Doug Pederson, Frank Reich, and staff went back to watch Foles play in 2013, when he was successful in a Chip Kelly offense. They implemented a bunch of the run-pass option action and it completely changed their offense. This is how offenses are adapting with young backup quarterbacks. RPOs, quick throws and the screen game are staples. The increased use of play-action passes allows young quarterbacks to have minimal reads and big chunk plays. All of this gives the backups more chances as compared to how it used to be.
Quarterbacks are also more advanced these days
Making this come full circle with scheme and coaching are the players themselves. Most quarterbacks start at a young age with 7-on-7 camps. They head into high school and sling the rock. They are way more advanced at an earlier age. They are learning defenses and spreading them out as early as youth football. Then they are off to college with some of this advanced education and confidence, which only continues as they learn in college.
By the time quarterbacks enter the NFL, they are way more knowledgeable about the game than quarterbacks in previous generations. When they are put into a game now, they aren’t scared by the moment and are comfortable with the schemes they are playing in. That’s so critical to their success.
There are other factors at play here, like more rules that protect quarterbacks now. There shouldn’t be as much fear about getting hit. Plus, plenty of these quarterbacks, like Allen, Minshew, and Rudolph, have been able to play with strong rushing attacks and defenses.
Lastly, some “backup” QBs are actually starters in my mind. For example, Bridgewater was a rising starter before injuring his knee in Minnesota. It feels a tad unfair to call him a backup, even though he is. Bridgewater will find himself a new home this offseason for LOTS of money. Good for him.

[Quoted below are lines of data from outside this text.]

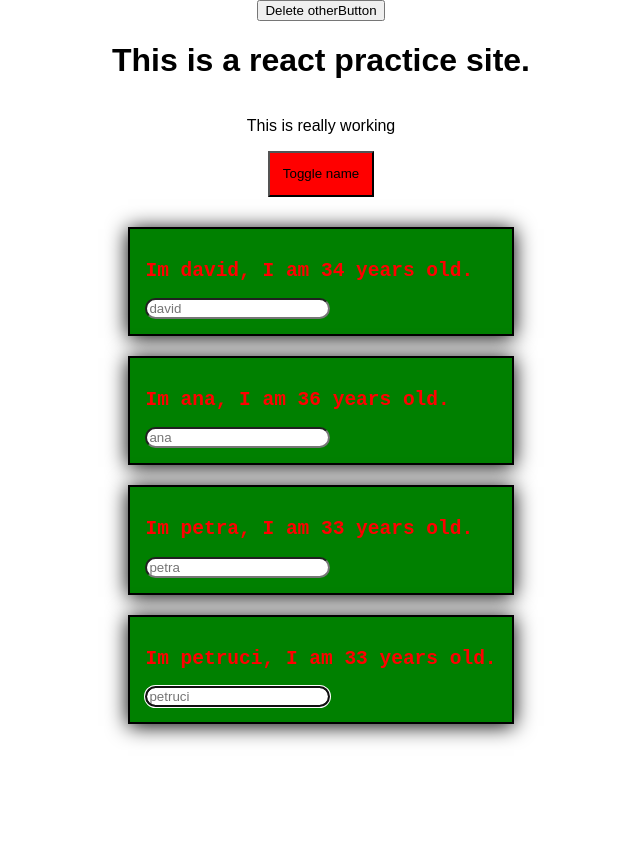
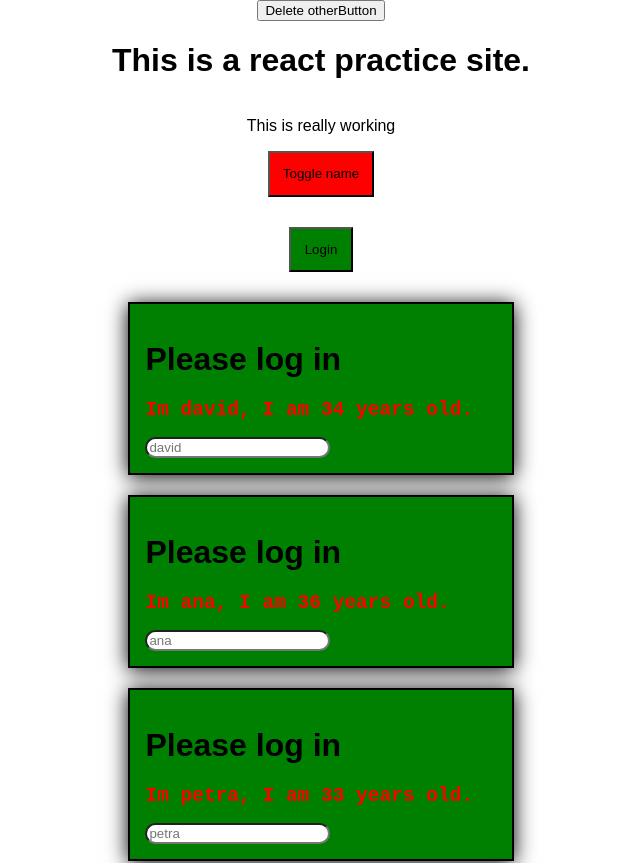
Before and after one commit to pldvd/complete-react-guide, a React (Create React App) app: page / in a window 1280 px wide. Shown: the top 863 px of the page, without its empty margins (319-959 px from the left). Before the commit the page ends 800 px from the top, so only its background shows below. Built offline with nearby package versions, Linux system fonts and the light colour scheme.

Commit message:
chain isLoggedIn from App component across multiple components

```diff
--- a/src/components/Person/Person.js
+++ b/src/components/Person/Person.js
@@ -1,4 +1,4 @@
-import React, { Component } from 'react';
+import React, { PureComponent } from 'react';
 import Auxiliary from '../../higher-order-components/Auxiliary';
 import withClass from '../../higher-order-components/withClass';
 import PropTypes from 'prop-types';
@@ -27,7 +27,7 @@ import './person.css';
 //   }
 //   `;
 
-class Person extends Component {
+class Person extends PureComponent {
 
   constructor(props) {
     console.log('[Person] constructor');
@@ -43,14 +43,14 @@ class Person extends Component {
   //   throw new Error('name cannot be "petruci"');
   // }
 
-  componentWillUnmount() {
-    console.log(`[Person] : UNMOUNTING`)
-  }
+  // componentWillUnmount() {
+  //   console.log(`[Person] : UNMOUNTING`)
+  // }
 
-  //This is neccessary because props always change if props.name changes, after trying it out with PureComponent
-  shouldComponentUpdate(nextProps, nextState) {
-    return nextProps.name !== this.props.name;
-  }
+  // //This is neccessary because props always change if props.name changes, after trying it out with PureComponent
+  // shouldComponentUpdate(nextProps, nextState) {
+  //   return nextProps.name !== this.props.name;
+  // }
 
   componentDidMount() {
     this.inputEl.current.focus();
@@ -60,6 +60,7 @@ class Person extends Component {
     console.log('[Person] render');
     return (
       <Auxiliary>
+        {this.props.isLoggedIn ? <h1>Logged in</h1> : <h1>Please log in</h1>}
         <h2 className="mono" onClick={this.props.click}>Im {this.props.name}, I am {this.props.age} years old.</h2>
         <input
           type="text"
@@ -77,7 +78,8 @@ Person.propTypes = {
   name: PropTypes.string,
   click: PropTypes.func,
   age: PropTypes.number,
-  changed: PropTypes.func
+  changed: PropTypes.func,
+  isLoggedIn: PropTypes.bool
 };
 
 export default withClass(Person, 'Person');
--- a/src/components/PersonList/PersonList.js
+++ b/src/components/PersonList/PersonList.js
@@ -52,7 +52,9 @@ class PersonList extends PureComponent {
               name={person.name}
               age={person.age}
               click={() => this.props.deletePerson(index)}
-              changed={event => this.props.changeName(event, person.id)}>
+              changed={event => this.props.changeName(event, person.id)}
+              isLoggedIn={this.props.isLoggedIn}
+              >
             </Person>
           </ErrorBoundary>
         )
--- a/src/components/PersonsController/PersonsController.js
+++ b/src/components/PersonsController/PersonsController.js
@@ -38,6 +38,7 @@ const PersonsController = (props) => {
       <p className={paragraphClassList.join(' ')}>This is really working</p>
       <StyledButton personsShown={props.showPersons} onClick={props.togglePersonHandler} ref={buttonReference}>Toggle name
       </StyledButton>
+      <StyledButton onClick={props.logIn}>Login</StyledButton>
     </Fragment>
   )
 
--- a/src/containers/App.js
+++ b/src/containers/App.js
@@ -43,7 +43,8 @@ class App extends Component {
       ],
       showPersons: false,
       personsControllerIsOn: true,
-      changeCount: 0
+      changeCount: 0,
+      isLoggedIn: false,
     }
   }
 
@@ -82,6 +83,10 @@ class App extends Component {
     this.setState({ persons: persons });
   }
 
+  logIn = () => {
+    this.setState({isLoggedIn: true});
+  }
+
   changeName = (event, id) => {
     const personIndex = this.state.persons.findIndex(person => person.id === id);
     const guy = { ...this.state.persons[personIndex] }
@@ -113,12 +118,14 @@ class App extends Component {
           togglePersonHandler={this.togglePersonHandler}
           showPersons={this.state.showPersons}
           title={this.props.pageTitle}
+          logIn={this.logIn}
         /> : null}
         <PersonList
           personsAreShown={this.state.showPersons}
           persons={this.state.persons}
           deletePerson={this.deletePerson}
           changeName={this.changeName}
+          isLoggedIn={this.state.isLoggedIn}
         />
       </AppStyledDiv>
     );
```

So fans, if your starting quarterback gets hurt, don’t fret like in the past. You have a capable backup waiting in the wings. That doesn’t mean that quarterback will end up being a franchise guy, but he can at least help your team win games.